Brent agreed, and said that when the right system is in place the difference shouldn’t be noticeable. He tells us, “It boils down to the engine in question, some will be optimal with a short pipe off the turbo, while a rotary will want a full taper system that starts off at one size and slowly tapers out — but that is always far too loud to run legally. Likewise drag cars run straight off the headers, allowing more fuel in and less restriction, but again not many places allow this. So you work to get it as close to that optimal point as possible whilst still being legal.”
So how do you go about selecting the right muffler for your application? That’s where it gets a bit trickier. There are hundreds of options available in a variety of sizes, so the first criterion is to select one that will fit the space available, as although a larger body and length may help reduce the noise level while maintaining flow, if it doesn’t fit, it doesn’t fit. After that it’s a matter of thinking hard about what you’re trying to achieve.

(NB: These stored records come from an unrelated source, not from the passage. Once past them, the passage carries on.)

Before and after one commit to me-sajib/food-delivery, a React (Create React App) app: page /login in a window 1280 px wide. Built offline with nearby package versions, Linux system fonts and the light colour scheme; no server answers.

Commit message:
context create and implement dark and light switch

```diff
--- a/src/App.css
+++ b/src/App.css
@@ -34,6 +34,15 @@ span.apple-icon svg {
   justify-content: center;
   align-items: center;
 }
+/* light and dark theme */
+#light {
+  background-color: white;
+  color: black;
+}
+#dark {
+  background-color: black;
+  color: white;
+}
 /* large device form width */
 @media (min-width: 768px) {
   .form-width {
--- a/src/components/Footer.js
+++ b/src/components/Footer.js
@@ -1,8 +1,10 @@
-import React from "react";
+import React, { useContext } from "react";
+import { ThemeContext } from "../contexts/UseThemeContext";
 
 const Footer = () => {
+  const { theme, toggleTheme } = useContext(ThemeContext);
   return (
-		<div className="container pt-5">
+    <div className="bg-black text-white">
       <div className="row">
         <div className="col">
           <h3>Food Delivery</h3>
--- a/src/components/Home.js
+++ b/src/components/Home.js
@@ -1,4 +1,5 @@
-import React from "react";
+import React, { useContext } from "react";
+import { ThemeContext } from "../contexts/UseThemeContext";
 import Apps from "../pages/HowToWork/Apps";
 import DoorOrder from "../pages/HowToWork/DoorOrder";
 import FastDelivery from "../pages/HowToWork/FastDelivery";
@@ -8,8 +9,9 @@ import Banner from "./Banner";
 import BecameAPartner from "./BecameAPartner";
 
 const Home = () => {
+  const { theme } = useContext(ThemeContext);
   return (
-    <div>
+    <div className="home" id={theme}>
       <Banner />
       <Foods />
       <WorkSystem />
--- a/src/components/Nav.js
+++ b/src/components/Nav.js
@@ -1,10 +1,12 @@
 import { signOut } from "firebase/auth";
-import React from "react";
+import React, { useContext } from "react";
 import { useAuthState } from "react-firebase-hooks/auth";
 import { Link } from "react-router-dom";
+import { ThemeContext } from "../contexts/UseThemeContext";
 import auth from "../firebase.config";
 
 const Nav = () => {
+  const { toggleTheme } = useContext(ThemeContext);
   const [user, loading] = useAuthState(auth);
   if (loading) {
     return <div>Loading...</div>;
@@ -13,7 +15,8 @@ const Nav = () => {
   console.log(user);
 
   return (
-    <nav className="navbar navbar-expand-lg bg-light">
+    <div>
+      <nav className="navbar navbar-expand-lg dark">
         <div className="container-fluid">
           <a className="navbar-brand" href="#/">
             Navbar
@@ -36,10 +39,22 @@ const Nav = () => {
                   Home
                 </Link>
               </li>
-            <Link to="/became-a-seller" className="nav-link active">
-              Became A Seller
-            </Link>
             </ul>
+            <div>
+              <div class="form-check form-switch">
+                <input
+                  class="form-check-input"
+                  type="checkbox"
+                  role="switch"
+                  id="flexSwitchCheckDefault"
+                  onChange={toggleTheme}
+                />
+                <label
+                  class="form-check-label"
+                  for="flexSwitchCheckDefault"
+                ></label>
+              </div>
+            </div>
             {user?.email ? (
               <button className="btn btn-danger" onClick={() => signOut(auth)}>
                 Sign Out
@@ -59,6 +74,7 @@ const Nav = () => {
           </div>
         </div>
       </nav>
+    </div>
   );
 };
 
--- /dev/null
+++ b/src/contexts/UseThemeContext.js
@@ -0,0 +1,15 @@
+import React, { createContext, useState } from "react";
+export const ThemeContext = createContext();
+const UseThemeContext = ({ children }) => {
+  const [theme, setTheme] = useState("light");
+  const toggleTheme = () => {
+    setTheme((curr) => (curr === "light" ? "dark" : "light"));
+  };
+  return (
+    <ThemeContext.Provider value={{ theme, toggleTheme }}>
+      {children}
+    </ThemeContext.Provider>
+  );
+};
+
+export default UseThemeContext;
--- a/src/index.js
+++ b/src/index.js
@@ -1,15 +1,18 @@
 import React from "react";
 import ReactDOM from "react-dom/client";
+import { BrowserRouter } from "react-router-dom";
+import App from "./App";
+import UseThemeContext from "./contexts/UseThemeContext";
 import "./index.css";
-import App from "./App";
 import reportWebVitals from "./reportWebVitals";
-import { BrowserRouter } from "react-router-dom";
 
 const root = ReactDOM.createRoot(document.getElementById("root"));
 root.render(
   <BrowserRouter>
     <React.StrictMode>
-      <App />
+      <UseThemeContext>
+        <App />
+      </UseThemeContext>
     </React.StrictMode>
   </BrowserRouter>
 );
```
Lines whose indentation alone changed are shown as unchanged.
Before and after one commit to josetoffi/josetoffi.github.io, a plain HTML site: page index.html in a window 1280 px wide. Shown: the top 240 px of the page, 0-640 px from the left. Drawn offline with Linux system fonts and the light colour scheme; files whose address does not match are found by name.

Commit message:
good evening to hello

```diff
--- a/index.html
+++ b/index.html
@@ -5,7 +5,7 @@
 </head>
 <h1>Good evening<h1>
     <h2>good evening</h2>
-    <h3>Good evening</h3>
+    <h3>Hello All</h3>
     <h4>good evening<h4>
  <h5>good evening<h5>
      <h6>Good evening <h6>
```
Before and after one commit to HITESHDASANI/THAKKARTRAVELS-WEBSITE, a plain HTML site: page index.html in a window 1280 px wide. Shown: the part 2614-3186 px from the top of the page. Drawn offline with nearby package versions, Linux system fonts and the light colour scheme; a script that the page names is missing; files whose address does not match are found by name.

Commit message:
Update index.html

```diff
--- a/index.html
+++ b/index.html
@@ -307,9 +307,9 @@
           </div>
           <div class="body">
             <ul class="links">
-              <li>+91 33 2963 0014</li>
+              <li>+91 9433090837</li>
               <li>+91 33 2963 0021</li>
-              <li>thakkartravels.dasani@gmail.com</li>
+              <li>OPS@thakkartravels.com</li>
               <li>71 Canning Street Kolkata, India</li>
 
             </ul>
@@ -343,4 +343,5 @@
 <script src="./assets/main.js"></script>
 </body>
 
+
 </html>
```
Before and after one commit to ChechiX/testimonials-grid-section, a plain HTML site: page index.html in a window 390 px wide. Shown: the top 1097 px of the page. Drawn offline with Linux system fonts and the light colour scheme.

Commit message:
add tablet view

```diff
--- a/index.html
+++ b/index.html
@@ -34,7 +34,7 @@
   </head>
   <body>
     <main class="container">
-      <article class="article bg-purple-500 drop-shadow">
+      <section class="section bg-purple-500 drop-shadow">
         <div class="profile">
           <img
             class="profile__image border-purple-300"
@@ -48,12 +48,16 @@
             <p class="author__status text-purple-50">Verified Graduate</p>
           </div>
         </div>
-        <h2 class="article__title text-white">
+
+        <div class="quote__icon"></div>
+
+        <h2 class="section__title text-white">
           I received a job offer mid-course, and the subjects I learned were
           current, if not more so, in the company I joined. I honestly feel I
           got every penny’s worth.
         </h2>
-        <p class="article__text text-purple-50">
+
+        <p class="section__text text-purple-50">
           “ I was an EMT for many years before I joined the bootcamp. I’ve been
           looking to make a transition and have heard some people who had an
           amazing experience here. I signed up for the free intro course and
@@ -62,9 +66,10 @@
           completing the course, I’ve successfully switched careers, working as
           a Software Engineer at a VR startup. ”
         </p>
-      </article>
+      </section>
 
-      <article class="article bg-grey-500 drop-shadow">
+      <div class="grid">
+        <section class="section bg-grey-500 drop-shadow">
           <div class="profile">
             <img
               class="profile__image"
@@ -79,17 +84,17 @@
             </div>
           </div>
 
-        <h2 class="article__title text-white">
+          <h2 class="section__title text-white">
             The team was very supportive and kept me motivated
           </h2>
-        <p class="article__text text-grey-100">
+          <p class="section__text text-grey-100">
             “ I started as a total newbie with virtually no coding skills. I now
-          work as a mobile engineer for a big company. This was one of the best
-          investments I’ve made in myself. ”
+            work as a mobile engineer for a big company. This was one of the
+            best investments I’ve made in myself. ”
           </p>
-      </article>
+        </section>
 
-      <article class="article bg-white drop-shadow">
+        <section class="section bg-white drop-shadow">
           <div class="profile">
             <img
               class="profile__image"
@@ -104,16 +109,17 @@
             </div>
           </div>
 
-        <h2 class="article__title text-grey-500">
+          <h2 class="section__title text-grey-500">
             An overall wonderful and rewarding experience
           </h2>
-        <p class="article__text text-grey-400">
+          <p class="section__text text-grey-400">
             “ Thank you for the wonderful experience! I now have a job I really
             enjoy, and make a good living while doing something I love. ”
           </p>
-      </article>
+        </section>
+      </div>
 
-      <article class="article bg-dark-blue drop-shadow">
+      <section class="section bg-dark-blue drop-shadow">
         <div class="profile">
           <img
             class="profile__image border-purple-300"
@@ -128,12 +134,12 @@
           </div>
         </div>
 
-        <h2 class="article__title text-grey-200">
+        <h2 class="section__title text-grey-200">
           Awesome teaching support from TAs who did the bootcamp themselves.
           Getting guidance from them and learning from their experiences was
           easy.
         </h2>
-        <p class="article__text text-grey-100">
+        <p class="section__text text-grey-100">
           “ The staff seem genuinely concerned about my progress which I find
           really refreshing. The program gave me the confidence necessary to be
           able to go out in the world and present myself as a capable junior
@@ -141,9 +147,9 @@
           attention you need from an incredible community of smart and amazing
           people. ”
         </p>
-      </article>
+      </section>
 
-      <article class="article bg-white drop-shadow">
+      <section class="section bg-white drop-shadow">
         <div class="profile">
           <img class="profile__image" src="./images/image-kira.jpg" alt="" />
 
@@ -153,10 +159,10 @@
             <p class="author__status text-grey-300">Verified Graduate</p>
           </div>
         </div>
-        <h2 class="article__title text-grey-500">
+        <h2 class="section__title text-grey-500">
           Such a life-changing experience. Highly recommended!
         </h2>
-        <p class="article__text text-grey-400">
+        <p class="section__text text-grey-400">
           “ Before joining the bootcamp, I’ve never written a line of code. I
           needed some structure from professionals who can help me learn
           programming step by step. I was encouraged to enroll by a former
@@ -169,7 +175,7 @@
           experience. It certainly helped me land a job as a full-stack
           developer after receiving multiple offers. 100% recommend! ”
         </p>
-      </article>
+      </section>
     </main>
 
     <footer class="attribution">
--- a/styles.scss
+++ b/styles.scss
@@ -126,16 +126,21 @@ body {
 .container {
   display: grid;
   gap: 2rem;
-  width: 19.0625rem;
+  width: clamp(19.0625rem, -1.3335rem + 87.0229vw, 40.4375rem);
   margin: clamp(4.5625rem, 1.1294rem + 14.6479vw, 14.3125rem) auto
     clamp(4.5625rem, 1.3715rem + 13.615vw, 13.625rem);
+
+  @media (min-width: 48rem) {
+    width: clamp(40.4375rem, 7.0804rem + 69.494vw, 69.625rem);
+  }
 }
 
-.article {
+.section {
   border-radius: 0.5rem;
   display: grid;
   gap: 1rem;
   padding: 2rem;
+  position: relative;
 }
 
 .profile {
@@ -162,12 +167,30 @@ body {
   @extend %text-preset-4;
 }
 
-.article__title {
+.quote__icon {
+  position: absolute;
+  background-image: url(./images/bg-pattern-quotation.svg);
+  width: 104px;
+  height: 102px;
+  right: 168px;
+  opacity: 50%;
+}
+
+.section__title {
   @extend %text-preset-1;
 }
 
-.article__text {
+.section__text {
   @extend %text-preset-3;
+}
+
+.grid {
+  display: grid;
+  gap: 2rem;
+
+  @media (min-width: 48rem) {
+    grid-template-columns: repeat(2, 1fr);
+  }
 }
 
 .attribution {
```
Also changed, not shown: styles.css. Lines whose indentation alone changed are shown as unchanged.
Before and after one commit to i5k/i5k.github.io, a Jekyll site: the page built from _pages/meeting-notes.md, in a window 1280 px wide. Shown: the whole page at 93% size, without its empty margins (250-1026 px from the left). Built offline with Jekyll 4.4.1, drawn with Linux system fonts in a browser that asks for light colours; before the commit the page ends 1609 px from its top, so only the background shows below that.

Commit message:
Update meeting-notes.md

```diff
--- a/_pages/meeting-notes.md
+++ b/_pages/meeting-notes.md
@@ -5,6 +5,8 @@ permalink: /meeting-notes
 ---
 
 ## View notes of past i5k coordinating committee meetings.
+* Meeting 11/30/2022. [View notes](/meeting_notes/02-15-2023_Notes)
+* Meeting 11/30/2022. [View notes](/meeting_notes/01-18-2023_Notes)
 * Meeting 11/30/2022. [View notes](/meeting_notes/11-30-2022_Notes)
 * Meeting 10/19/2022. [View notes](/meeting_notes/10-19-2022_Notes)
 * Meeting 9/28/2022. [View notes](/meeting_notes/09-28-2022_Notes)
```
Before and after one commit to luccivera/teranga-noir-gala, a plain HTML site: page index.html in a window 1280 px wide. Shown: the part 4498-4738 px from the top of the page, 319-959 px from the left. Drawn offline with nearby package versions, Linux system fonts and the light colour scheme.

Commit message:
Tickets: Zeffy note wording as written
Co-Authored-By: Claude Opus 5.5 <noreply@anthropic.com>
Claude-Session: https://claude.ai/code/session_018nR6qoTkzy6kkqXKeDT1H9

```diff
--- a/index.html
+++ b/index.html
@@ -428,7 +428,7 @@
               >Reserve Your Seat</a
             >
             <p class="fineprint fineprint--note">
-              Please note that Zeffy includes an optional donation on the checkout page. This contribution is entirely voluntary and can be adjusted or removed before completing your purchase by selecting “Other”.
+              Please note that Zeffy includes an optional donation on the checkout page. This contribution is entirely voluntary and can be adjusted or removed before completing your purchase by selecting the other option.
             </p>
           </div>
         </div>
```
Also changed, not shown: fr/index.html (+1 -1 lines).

Are you upgrading to a simple replacement for lazy street driving, or building something from scratch that aims for the best performance possible? This plays into what size pipes you’ll choose, along with the required configuration and tip sizes, etc. Brent said: “If you’re trying to get the ideal V8 muffler, you’ll be looking to use a correctly sized chamber type. Something that will go straight through to the rear chamber, cross over and then go out, which in turn helps with the back pressure that the V8s require. Likewise, a rotary muffler is looking to get the gas out as quick as you can, the less restriction the better, but as they have no valve train to chop up the noise, they can be extremely loud. It’s essentially delivering the direct combustion noise out the exhaust. Running a straight-flow system on a naturally-aspirated rotary, using two torque chamber perforated baffle resonators will produce a clean sound with the perforated baffles. When the gas goes through the chamber it has room to expand, the next pulse hits and that gas creates a small amount of back pressure without restriction, then out of there into a louvered muffler gives best of both worlds, clean sound with the most noise reduction."
Obviously other things in the system also affect muffler selection, such as a catalytic convertor on newer vehicles. While most people opt to delete these where possible, some may not be able to be deleted without a lot more hassle, so will remain in place. In this instance you have a few choices, and as Kita explained: “Cars are very restrictive by themselves, so they are often deleted and replaced by a resonator to keep noise down. In some instances they are fitted with a second oxygen sensor which is fed to the ECU, and the only way to delete the cat is to turn the sensor off, which isn’t always easy — here we’d recommend upgrading to a high-flow cat instead. It acts similar to a muffler and we’ll treat it as such, knowing that the cat will reduce noise, and the type of muffler used can be based around that. It’s important to decide on what course of action you’ll take with the car before installing a muffler, as the muffler recommendation is going to be different.”
So to wrap up the whirlwind of information, a lot more consideration needs to be paid to your muffler and related componentry than most people realize. The answer on what type, where, how large, and how many all lies within your specific application and how much you’re looking to spend. All in all, consult the people in the know and seek the correct advice when making your selection — you’ll end up with a better result, and even save yourself a bit of coin, too.